Swiss naturalist, born May 28, 1807 in Freiburg and died on December 14, 1873 in Cambridge, which was noted by his zoological studies as well as for great development and momentum given to the own science of Zoology in the United States of America.
He studied medical science in Zurich (1824), Heidelberg (1826) and Munich (1827-30), where he specialized in Ichthyology. In 1826, and thanks to the knowledge of Johann Baptist Von Spix, Agassiz carried out the laborious task of writing a description of a large number of Brazilian fish. He was Professor of zoology and Professor of natural history at Neufchatel (1832-46). In November 1831 he became the French capital, where contacted another great naturalist Georges Cuvier, who studied Anatomy compared to his death, which took place in may 1832. Then spent some time in England and, later, went to the United States (1846), where he visited Boston, Philadelphia, Washington, etc. and where he got a square of teacher in new Cambridge, near Boston.
Its main studies focused on fossils, about which he wrote different works; Research on fossil fish, Monograph of living and fossil echinoderms and fossil fish of the old red stoneware of the Devonshire are featured.
In addition to the Ichthyology, also he became interested in the world of glaciers; Study on glaciers (1840) he wrote as a result of its observations in the Swiss Alps.

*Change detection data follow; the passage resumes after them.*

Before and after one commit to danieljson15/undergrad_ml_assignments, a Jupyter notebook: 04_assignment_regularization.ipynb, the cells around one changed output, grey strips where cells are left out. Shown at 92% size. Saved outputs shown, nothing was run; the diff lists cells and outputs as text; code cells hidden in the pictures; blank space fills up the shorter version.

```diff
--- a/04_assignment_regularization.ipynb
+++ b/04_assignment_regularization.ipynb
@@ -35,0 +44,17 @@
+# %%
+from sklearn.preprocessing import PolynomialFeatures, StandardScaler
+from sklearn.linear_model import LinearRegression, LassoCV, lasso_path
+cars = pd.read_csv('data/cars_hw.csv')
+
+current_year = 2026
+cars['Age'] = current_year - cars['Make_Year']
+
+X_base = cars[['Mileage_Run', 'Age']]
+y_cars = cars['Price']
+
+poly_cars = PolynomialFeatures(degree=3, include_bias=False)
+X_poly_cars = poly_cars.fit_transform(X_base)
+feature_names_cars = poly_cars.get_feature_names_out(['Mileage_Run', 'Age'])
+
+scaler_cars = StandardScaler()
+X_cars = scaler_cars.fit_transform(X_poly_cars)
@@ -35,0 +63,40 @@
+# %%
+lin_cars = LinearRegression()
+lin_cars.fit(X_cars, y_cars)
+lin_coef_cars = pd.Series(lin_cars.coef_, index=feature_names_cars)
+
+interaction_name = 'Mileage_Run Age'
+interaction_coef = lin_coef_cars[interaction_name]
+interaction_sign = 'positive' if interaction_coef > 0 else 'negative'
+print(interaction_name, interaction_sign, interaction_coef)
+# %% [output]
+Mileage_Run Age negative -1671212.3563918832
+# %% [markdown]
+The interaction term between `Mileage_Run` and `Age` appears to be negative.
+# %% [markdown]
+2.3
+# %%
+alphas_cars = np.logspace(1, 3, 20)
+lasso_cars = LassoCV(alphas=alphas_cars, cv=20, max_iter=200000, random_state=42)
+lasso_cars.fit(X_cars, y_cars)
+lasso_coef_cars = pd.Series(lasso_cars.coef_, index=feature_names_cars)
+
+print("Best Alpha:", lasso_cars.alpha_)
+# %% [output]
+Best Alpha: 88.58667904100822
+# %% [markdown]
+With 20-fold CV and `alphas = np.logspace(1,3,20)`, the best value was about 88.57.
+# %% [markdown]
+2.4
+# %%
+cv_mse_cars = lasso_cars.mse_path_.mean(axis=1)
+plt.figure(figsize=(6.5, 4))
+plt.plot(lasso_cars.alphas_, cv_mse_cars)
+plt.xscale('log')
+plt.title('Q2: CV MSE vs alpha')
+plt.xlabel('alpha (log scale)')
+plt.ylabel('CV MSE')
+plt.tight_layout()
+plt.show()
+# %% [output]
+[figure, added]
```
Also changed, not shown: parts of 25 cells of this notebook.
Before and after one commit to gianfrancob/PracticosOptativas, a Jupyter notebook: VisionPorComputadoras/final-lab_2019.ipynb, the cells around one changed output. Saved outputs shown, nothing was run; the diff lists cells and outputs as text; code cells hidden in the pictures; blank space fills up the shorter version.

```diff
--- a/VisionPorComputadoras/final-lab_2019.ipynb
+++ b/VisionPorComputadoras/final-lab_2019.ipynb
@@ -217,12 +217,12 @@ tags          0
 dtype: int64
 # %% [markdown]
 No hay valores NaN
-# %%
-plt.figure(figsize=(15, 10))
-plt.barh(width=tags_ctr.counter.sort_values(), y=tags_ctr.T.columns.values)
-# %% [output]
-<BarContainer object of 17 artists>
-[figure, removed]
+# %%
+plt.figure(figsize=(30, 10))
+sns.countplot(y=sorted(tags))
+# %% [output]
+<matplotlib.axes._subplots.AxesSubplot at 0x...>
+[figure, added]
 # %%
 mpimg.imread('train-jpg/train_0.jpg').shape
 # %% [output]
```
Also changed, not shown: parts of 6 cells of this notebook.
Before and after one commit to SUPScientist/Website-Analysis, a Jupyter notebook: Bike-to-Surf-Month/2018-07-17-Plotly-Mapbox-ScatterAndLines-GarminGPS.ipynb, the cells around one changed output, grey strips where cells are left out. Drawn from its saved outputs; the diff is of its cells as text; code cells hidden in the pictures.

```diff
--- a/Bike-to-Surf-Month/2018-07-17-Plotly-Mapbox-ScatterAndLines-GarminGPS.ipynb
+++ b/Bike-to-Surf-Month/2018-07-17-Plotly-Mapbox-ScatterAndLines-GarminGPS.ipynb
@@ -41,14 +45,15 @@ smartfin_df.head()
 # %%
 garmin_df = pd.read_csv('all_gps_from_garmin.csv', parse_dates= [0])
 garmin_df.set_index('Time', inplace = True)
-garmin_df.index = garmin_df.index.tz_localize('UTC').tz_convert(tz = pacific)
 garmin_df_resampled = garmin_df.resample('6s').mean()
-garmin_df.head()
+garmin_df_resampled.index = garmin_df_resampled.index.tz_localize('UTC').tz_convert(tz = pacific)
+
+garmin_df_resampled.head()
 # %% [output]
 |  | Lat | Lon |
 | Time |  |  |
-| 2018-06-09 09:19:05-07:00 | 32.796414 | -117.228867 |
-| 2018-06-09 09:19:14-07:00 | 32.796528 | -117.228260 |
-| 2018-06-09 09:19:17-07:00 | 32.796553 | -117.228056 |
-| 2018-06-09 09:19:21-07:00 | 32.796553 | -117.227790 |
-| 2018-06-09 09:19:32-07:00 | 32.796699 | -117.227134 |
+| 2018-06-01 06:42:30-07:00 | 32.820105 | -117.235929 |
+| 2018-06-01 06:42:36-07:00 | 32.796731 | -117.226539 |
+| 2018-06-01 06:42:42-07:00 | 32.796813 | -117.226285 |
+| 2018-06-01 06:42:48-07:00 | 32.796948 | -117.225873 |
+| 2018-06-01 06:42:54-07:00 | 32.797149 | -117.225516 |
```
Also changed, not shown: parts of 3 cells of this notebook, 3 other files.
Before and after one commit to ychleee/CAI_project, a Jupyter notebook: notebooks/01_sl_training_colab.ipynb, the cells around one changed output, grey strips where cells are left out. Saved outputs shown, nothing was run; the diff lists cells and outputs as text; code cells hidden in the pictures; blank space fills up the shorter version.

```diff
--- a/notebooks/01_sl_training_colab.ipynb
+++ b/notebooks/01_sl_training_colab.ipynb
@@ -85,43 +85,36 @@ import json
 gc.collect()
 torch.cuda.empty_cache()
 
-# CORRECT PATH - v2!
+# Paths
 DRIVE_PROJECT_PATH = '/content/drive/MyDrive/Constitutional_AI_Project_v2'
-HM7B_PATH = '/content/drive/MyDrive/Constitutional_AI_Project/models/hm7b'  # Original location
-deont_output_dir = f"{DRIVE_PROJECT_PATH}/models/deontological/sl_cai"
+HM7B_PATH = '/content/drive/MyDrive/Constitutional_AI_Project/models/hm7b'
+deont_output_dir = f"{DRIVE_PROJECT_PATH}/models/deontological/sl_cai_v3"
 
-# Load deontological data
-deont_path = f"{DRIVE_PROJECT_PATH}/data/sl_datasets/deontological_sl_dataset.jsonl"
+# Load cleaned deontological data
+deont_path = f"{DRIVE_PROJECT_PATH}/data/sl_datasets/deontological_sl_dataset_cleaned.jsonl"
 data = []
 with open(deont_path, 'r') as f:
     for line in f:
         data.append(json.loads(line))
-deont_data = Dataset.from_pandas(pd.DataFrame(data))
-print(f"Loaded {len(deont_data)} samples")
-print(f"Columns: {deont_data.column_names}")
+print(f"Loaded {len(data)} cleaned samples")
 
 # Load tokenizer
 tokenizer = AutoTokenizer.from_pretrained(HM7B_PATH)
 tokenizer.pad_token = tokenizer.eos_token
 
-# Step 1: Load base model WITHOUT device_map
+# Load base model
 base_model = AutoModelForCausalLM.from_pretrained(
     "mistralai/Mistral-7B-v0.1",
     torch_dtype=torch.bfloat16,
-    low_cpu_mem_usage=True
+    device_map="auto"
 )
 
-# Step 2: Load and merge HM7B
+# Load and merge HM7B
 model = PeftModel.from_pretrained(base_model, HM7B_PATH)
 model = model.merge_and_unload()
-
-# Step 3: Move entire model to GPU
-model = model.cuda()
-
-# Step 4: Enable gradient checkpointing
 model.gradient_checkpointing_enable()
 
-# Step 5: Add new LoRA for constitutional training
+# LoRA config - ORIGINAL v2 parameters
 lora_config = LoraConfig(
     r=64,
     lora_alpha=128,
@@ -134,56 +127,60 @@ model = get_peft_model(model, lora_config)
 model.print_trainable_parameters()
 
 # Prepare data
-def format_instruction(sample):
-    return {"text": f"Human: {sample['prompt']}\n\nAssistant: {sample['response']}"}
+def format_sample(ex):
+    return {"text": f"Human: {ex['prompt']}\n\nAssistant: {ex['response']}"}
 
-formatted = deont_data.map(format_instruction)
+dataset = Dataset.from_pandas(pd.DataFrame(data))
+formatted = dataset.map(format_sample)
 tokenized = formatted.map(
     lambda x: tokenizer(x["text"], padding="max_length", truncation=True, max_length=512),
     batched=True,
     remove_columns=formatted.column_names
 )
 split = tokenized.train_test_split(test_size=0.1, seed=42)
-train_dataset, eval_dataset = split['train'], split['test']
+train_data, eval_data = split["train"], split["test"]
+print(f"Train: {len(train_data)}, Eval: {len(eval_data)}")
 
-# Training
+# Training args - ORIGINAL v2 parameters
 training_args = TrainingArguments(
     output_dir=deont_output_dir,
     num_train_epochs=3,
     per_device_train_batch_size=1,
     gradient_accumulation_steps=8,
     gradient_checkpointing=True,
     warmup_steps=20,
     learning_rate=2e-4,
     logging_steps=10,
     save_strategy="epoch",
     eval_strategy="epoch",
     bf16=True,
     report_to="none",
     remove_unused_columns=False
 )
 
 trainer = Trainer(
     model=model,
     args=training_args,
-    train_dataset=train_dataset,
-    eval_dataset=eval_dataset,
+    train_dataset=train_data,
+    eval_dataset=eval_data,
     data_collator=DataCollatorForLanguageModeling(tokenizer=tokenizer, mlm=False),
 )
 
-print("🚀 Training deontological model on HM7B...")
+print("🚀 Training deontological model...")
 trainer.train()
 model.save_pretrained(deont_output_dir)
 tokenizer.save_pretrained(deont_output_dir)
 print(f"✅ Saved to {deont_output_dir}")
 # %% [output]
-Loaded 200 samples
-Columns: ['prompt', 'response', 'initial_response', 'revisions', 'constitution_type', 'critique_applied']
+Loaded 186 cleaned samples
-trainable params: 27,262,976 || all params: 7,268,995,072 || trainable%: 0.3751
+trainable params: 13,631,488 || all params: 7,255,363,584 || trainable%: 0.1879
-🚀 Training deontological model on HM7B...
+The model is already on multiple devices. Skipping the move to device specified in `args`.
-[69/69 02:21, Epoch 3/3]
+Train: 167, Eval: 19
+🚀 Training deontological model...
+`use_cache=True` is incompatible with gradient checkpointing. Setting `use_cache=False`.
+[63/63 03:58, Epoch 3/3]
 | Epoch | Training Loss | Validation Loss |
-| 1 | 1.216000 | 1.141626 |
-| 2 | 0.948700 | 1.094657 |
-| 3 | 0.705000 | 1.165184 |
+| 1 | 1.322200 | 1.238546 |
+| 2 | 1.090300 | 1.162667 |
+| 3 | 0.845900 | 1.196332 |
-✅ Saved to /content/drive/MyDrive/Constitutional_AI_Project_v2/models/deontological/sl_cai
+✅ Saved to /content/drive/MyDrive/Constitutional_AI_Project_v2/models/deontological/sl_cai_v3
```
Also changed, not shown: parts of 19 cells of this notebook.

Agassiz was the first to scientifically propose the existence of a glacial era in the past of the Earth. It gave the first signs of the cyclical existence of climatic changes on Earth, which later helped Milankovitch view and develop theories relating to the movement of the Earth and its influences to long-term climate change.
Between 1848 and 1851 he traveled North America, focusing on the domains of Lake Superior. His book an expedition in Brazil, published shortly before his death in 1868, is the result of his research in this country during the years 1865 and 1866.
In addition, he was the founder of the Museum of comparative zoology at Harvard and also occupied the Chair of history Natural of the school scientific Lawrence, belonging to Harvard University.